What to produce :: In full and without alteration, copy the listing.

** Extracted records follows **

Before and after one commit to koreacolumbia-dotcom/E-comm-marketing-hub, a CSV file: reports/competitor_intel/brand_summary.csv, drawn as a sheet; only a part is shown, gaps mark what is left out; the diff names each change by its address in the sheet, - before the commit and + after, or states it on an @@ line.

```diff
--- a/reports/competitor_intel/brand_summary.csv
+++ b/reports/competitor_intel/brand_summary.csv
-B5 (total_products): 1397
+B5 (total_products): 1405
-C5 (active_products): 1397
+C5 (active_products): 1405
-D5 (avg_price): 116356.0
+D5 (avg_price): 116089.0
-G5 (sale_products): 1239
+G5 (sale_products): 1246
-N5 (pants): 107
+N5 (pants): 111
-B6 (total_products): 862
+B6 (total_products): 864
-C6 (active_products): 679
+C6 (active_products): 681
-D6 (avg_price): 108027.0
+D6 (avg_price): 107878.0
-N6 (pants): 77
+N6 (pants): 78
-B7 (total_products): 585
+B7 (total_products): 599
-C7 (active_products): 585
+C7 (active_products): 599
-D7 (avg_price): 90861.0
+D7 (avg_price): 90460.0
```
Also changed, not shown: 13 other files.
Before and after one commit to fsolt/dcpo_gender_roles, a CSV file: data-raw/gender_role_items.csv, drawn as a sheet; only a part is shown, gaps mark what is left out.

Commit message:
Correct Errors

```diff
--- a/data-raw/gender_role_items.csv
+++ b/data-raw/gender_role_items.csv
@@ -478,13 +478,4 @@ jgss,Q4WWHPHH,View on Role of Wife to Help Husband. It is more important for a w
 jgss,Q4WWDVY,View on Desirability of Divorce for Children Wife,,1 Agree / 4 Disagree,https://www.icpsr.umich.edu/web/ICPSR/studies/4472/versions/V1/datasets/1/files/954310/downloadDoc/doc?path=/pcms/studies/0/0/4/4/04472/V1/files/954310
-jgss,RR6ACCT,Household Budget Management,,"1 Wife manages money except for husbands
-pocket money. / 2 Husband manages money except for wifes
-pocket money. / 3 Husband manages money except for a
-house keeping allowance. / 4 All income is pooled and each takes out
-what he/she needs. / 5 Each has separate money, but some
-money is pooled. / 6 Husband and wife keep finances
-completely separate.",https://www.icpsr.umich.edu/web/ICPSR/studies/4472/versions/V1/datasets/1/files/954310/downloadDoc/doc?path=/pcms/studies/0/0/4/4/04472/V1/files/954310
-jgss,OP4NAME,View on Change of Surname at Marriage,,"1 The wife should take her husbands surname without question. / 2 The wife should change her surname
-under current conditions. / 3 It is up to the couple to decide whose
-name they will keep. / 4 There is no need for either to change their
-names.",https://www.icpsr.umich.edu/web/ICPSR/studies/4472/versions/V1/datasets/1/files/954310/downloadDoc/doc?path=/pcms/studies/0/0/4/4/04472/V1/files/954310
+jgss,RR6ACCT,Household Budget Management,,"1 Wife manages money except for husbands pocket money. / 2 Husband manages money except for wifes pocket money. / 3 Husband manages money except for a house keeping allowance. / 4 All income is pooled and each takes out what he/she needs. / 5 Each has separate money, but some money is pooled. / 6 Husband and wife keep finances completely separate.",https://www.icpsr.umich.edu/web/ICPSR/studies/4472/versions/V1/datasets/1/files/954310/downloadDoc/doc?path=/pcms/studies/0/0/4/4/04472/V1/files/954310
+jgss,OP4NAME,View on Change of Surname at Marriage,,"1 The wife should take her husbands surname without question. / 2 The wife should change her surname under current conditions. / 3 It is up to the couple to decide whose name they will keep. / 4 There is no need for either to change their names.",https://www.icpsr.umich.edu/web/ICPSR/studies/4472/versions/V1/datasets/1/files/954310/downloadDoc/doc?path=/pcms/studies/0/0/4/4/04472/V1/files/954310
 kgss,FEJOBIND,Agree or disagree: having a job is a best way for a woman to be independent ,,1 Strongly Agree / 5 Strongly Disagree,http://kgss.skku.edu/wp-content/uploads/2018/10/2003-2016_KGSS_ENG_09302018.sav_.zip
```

** End of Extracted records **

Solution to the exercise ::
Before and after one commit to koreacolumbia-dotcom/E-comm-marketing-hub, a CSV file: reports/competitor_intel/brand_summary.csv, drawn as a sheet; only a part is shown, gaps mark what is left out; the diff names each change by its address in the sheet, - before the commit and + after, or states it on an @@ line.

```diff
--- a/reports/competitor_intel/brand_summary.csv
+++ b/reports/competitor_intel/brand_summary.csv
-B5 (total_products): 1397
+B5 (total_products): 1405
-C5 (active_products): 1397
+C5 (active_products): 1405
-D5 (avg_price): 116356.0
+D5 (avg_price): 116089.0
-G5 (sale_products): 1239
+G5 (sale_products): 1246
-N5 (pants): 107
+N5 (pants): 111
-B6 (total_products): 862
+B6 (total_products): 864
-C6 (active_products): 679
+C6 (active_products): 681
-D6 (avg_price): 108027.0
+D6 (avg_price): 107878.0
-N6 (pants): 77
+N6 (pants): 78
-B7 (total_products): 585
+B7 (total_products): 599
-C7 (active_products): 585
+C7 (active_products): 599
-D7 (avg_price): 90861.0
+D7 (avg_price): 90460.0
```
Also changed, not shown: 13 other files.
Before and after one commit to fsolt/dcpo_gender_roles, a CSV file: data-raw/gender_role_items.csv, drawn as a sheet; only a part is shown, gaps mark what is left out.

Commit message:
Correct Errors

```diff
--- a/data-raw/gender_role_items.csv
+++ b/data-raw/gender_role_items.csv
@@ -478,13 +478,4 @@ jgss,Q4WWHPHH,View on Role of Wife to Help Husband. It is more important for a w
 jgss,Q4WWDVY,View on Desirability of Divorce for Children Wife,,1 Agree / 4 Disagree,https://www.icpsr.umich.edu/web/ICPSR/studies/4472/versions/V1/datasets/1/files/954310/downloadDoc/doc?path=/pcms/studies/0/0/4/4/04472/V1/files/954310
-jgss,RR6ACCT,Household Budget Management,,"1 Wife manages money except for husbands
-pocket money. / 2 Husband manages money except for wifes
-pocket money. / 3 Husband manages money except for a
-house keeping allowance. / 4 All income is pooled and each takes out
-what he/she needs. / 5 Each has separate money, but some
-money is pooled. / 6 Husband and wife keep finances
-completely separate.",https://www.icpsr.umich.edu/web/ICPSR/studies/4472/versions/V1/datasets/1/files/954310/downloadDoc/doc?path=/pcms/studies/0/0/4/4/04472/V1/files/954310
-jgss,OP4NAME,View on Change of Surname at Marriage,,"1 The wife should take her husbands surname without question. / 2 The wife should change her surname
-under current conditions. / 3 It is up to the couple to decide whose
-name they will keep. / 4 There is no need for either to change their
-names.",https://www.icpsr.umich.edu/web/ICPSR/studies/4472/versions/V1/datasets/1/files/954310/downloadDoc/doc?path=/pcms/studies/0/0/4/4/04472/V1/files/954310
+jgss,RR6ACCT,Household Budget Management,,"1 Wife manages money except for husbands pocket money. / 2 Husband manages money except for wifes pocket money. / 3 Husband manages money except for a house keeping allowance. / 4 All income is pooled and each takes out what he/she needs. / 5 Each has separate money, but some money is pooled. / 6 Husband and wife keep finances completely separate.",https://www.icpsr.umich.edu/web/ICPSR/studies/4472/versions/V1/datasets/1/files/954310/downloadDoc/doc?path=/pcms/studies/0/0/4/4/04472/V1/files/954310
+jgss,OP4NAME,View on Change of Surname at Marriage,,"1 The wife should take her husbands surname without question. / 2 The wife should change her surname under current conditions. / 3 It is up to the couple to decide whose name they will keep. / 4 There is no need for either to change their names.",https://www.icpsr.umich.edu/web/ICPSR/studies/4472/versions/V1/datasets/1/files/954310/downloadDoc/doc?path=/pcms/studies/0/0/4/4/04472/V1/files/954310
 kgss,FEJOBIND,Agree or disagree: having a job is a best way for a woman to be independent ,,1 Strongly Agree / 5 Strongly Disagree,http://kgss.skku.edu/wp-content/uploads/2018/10/2003-2016_KGSS_ENG_09302018.sav_.zip
```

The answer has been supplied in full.